Cheaper, Cleaner Power: De-risking as an Anti-collusion Strategy in Bangladesh

Collusive contracting with private power plants in Bangladesh has resulted in high power prices that cost the taxpayer around US$1 billion a year in subsidies, as well as the selection of environmentally damaging fuels and technologies. These problems emerged after 2010 as contracts began to be signed in closed-door negotiations between the government and individual investors. To mitigate risks in high-risk contexts, governments have to provide subsidies to change incentives. This solved the investment problem but at a high cost and with much higher subsidies. Versions of competitive risk-mitigation subsidies continued in a few projects. The study uses data from 58 private power plants in Bangladesh from 2008 to 2016 to show that even in an overall collusive environment, the provision of relatively small risk-mitigation subsidies resulted in a 62% reduction in plant-level prices in these projects, adjusting for fuel type, generation capacity and age. The analysis of risk perceptions and potential competition provides a plausible explanation for this huge price effect. The evidence and analysis suggest a feasible and effective anti-collusion strategy for the power sector. Given the powerful interests at play, we looked for and identified an instrument that is not opposed by powerful players and yet is effective in changing their behaviour. It also suggests that a full subsidy withdrawal strategy will not solve collusion and corruption problems in developing-country power sectors. In fact, the collusion problem emerged as a result of an untimely withdrawal of some subsidies.

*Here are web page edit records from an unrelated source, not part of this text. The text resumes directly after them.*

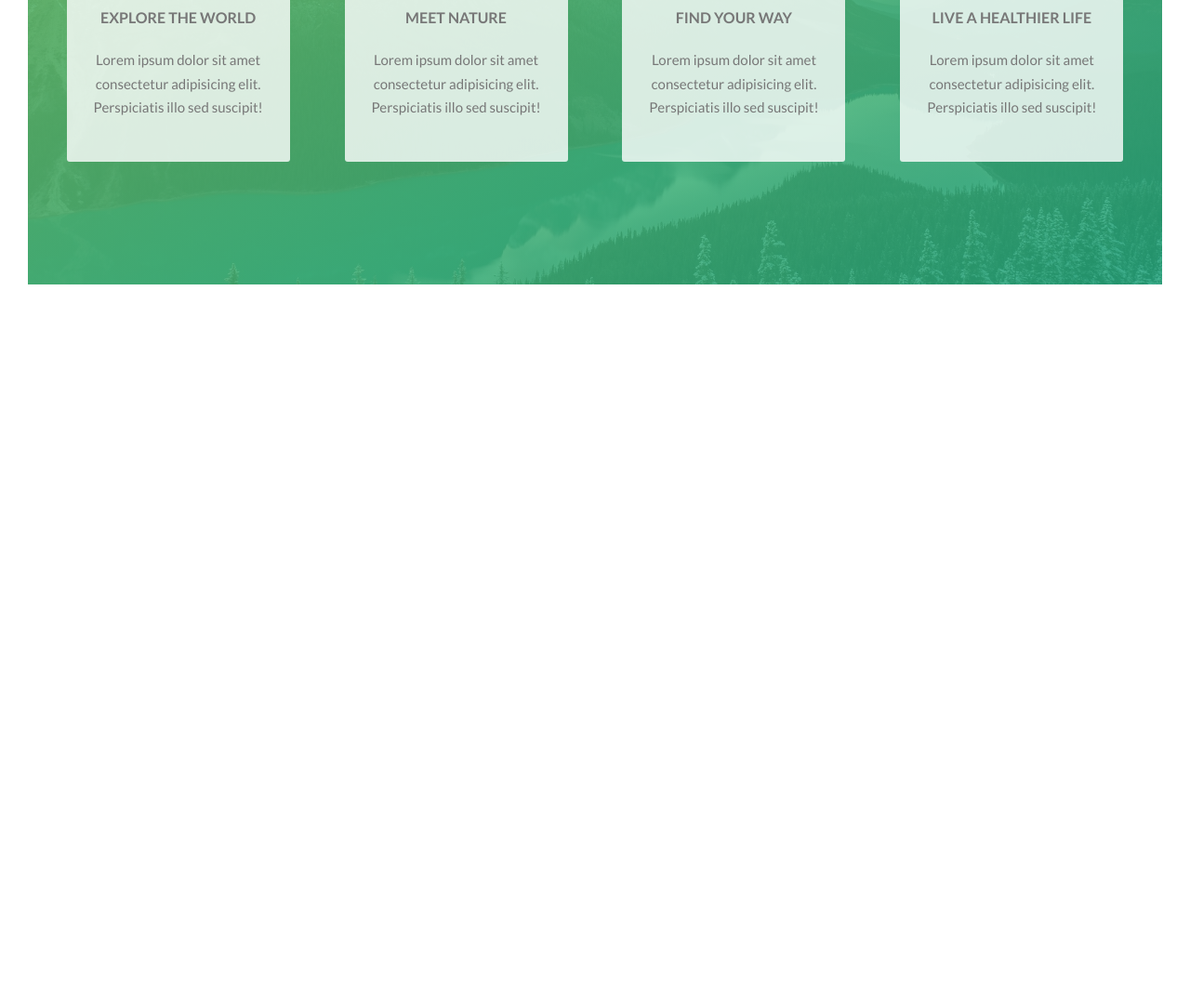
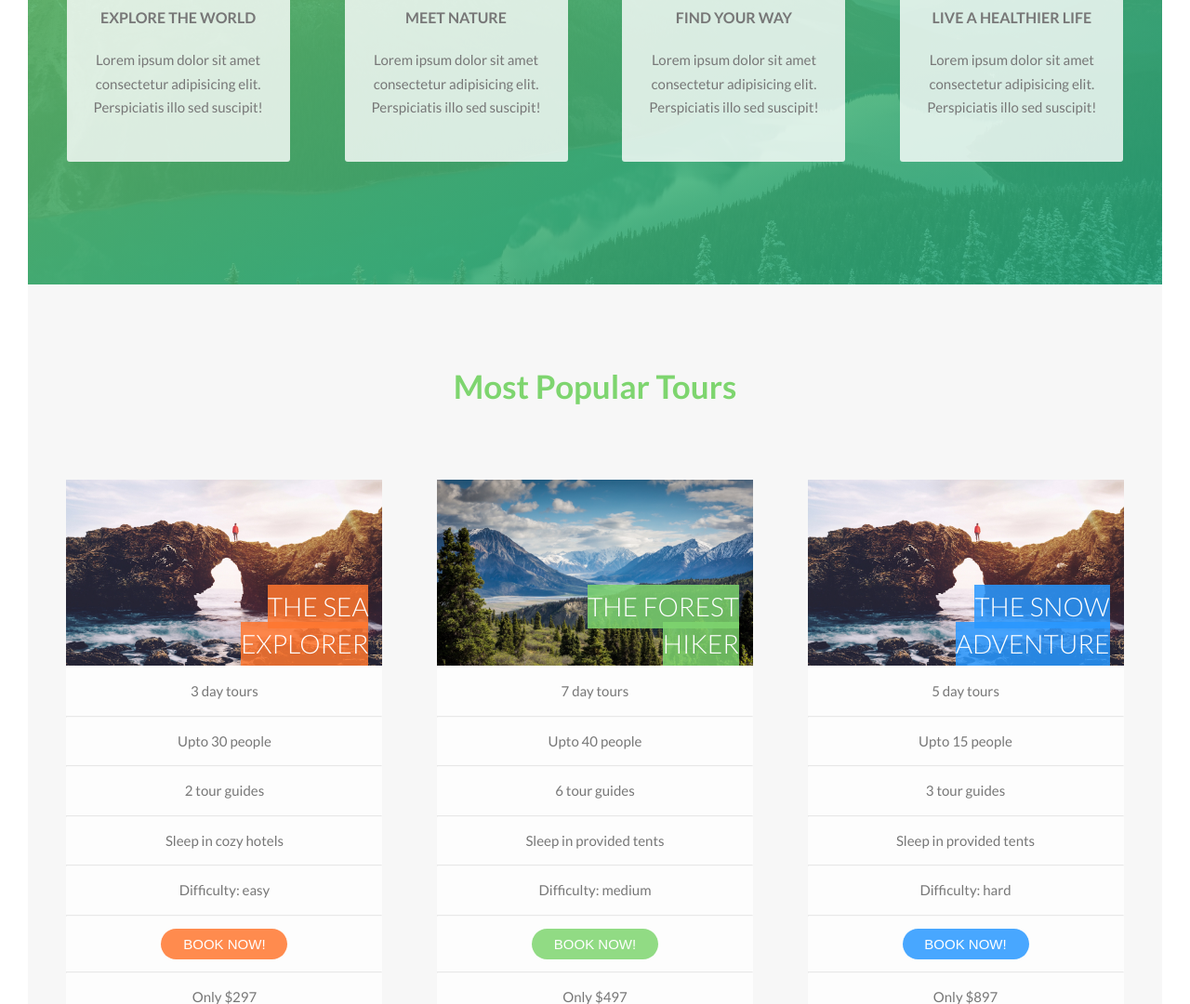
Before and after one commit to Vr7Rizwan/Natours-Website, a plain HTML site: page index.html in a window 1280 px wide. Shown: the part 1720-2800 px from the top of the page at 93% size. Before the commit the page ends 2056 px from the top, so only its background shows below. Drawn offline with nearby package versions, Linux system fonts and the light colour scheme.

Commit message:
Fourth Page done

```diff
--- a/CSS/style.css
+++ b/CSS/style.css
@@ -46,6 +46,7 @@ body{
     position: fixed;
     top: 7rem;
     right: 7rem;
+    z-index: 1000;
 }
 .menu:hover{
     gap: 0.9rem;
@@ -213,6 +214,84 @@ body{
     transform: scale(1.1);
 }
 
+/* Page 4 */
+.container-4{
+    background-color: #f7f7f7;
+    display: flex;
+    flex-direction: column;
+}
+.container-4 h1{
+    text-align: center;
+    color: rgb(126, 213, 111);
+    font-size: 3.5rem;
+    margin-top: 8rem;
+}
+.container-4 .boxes{
+    padding: 5% 1%;
+}
+.container-4 .box{
+    height: auto;
+    width: 33.9984rem;
+    padding: 0;
+}
+.container-4 .box .upper{
+    background-image: url("../img/nat-5.jpg");
+    background-position: center;
+    background-repeat: no-repeat;
+    background-size: cover;
+    height: 20rem;
+    position: relative;
+}
+.upper h1{
+    position: absolute;
+    text-transform: uppercase;
+    background-color: rgba(255,119,48,0.85);
+    display: inline;
+    bottom: 4rem;
+    right: 1.5rem;
+    color: white;
+    font-size: 2.8rem;
+    font-weight: 300;
+}
+.upper h2{
+    margin: 0;
+    position: absolute;
+    text-transform: uppercase;
+    background-color: rgba(255,119,48,0.85);
+    display: inline;
+    bottom: 0;
+    right: 1.5rem;
+    color: white;
+    font-size: 2.8rem;
+    font-weight: 300;
+}
+.lower{
+    padding: 1.5rem 0;
+    display: flex;
+    flex-direction: column;
+    gap: 1.3rem;
+}
+.lower button{
+    font-size: 1.5rem;
+    width: 40%;
+    margin: auto;
+    color: white;
+    padding: 0.8rem;
+    border: none;
+    border-radius: 2rem;
+}
+.container-4 > button{
+    font-size: 1.6rem;
+    padding: 1.5rem 4rem;
+    border-radius: 10rem;
+    background-color: #55c57a;
+    color: #fff;
+    border: none;
+    display: block;
+    width: 25.488rem;
+    margin: auto;
+    margin-bottom: 8rem;
+}
 /* Utility Classes */
 .point:hover{
     cursor: pointer;
--- a/index.html
+++ b/index.html
@@ -77,6 +77,75 @@
             </div>
         </div>
     </section>
+    <section class="container-4">
+        <h1>Most Popular Tours</h1>
+        <div class="boxes">
+            <div class="box">
+                <div class="upper">
+                    <h1>The sea</h1>
+                    <h2>explorer</h2>
+                </div>
+                <div class="lower">
+                    <span>3 day tours</span>
+                    <hr style="opacity: 20%;">
+                    <span>Upto 30 people</span>
+                    <hr style="opacity: 20%;">
+                    <span>2 tour guides</span>
+                    <hr style="opacity: 20%;">
+                    <span>Sleep in cozy hotels</span>
+                    <hr style="opacity: 20%;">
+                    <span>Difficulty: easy</span>
+                    <hr style="opacity: 20%;">
+                    <button class="point" style="background-color: rgba(255,119,48,0.85);">BOOK NOW!</button>
+                    <hr style="opacity: 20%;">
+                    <span>Only $297</span>
+                </div>
+            </div>
+            <div class="box">
+                <div class="upper" style="background: url('img/nat-6.jpg'); background-position: center; background-repeat: no-repeat; background-size: cover;">
+                    <h1 style="background-color: rgba(126, 213, 111, 0.85);">The forest</h1>
+                    <h2 style="background-color: rgba(126, 213, 111, 0.85);">hiker</h2>
+                </div>
+                <div class="lower">
+                    <span>7 day tours</span>
+                    <hr style="opacity: 20%;">
+                    <span>Upto 40 people</span>
+                    <hr style="opacity: 20%;">
+                    <span>6 tour guides</span>
+                    <hr style="opacity: 20%;">
+                    <span>Sleep in provided tents</span>
+                    <hr style="opacity: 20%;">
+                    <span>Difficulty: medium</span>
+                    <hr style="opacity: 20%;">
+                    <button class="point" style="background-color: rgba(126, 213, 111, 0.85)">BOOK NOW!</button>
+                    <hr style="opacity: 20%;">
+                    <span>Only $497</span>
+                </div>
+            </div>
+            <div class="box">
+                <div class="upper">
+                    <h1 style="background-color: rgba(41, 152, 255, 0.85);">The snow</h1>
+                    <h2 style="background-color: rgba(41, 152, 255, 0.85);">adventure</h2>
+                </div>
+                <div class="lower">
+                    <span>5 day tours</span>
+                    <hr style="opacity: 20%;">
+                    <span>Upto 15 people</span>
+                    <hr style="opacity: 20%;">
+                    <span>3 tour guides</span>
+                    <hr style="opacity: 20%;">
+                    <span>Sleep in provided tents</span>
+                    <hr style="opacity: 20%;">
+                    <span>Difficulty: hard</span>
+                    <hr style="opacity: 20%;">
+                    <button class="point" style="background-color: rgba(41, 152, 255, 0.85);">BOOK NOW!</button>
+                    <hr style="opacity: 20%;">
+                    <span>Only $897</span>
+                </div>
+            </div>
+        </div>
+        <button class="point">DISCOVER ALL TOURS</button>
+    </section>
 </body>
 
 </html>
```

Authors: Khan, Mushtaq; Matin, Maria; Zahan, Iffat; Ashraf, Zeeshan; Ajefu, Joseph
Type: Working Paper
Year: 2020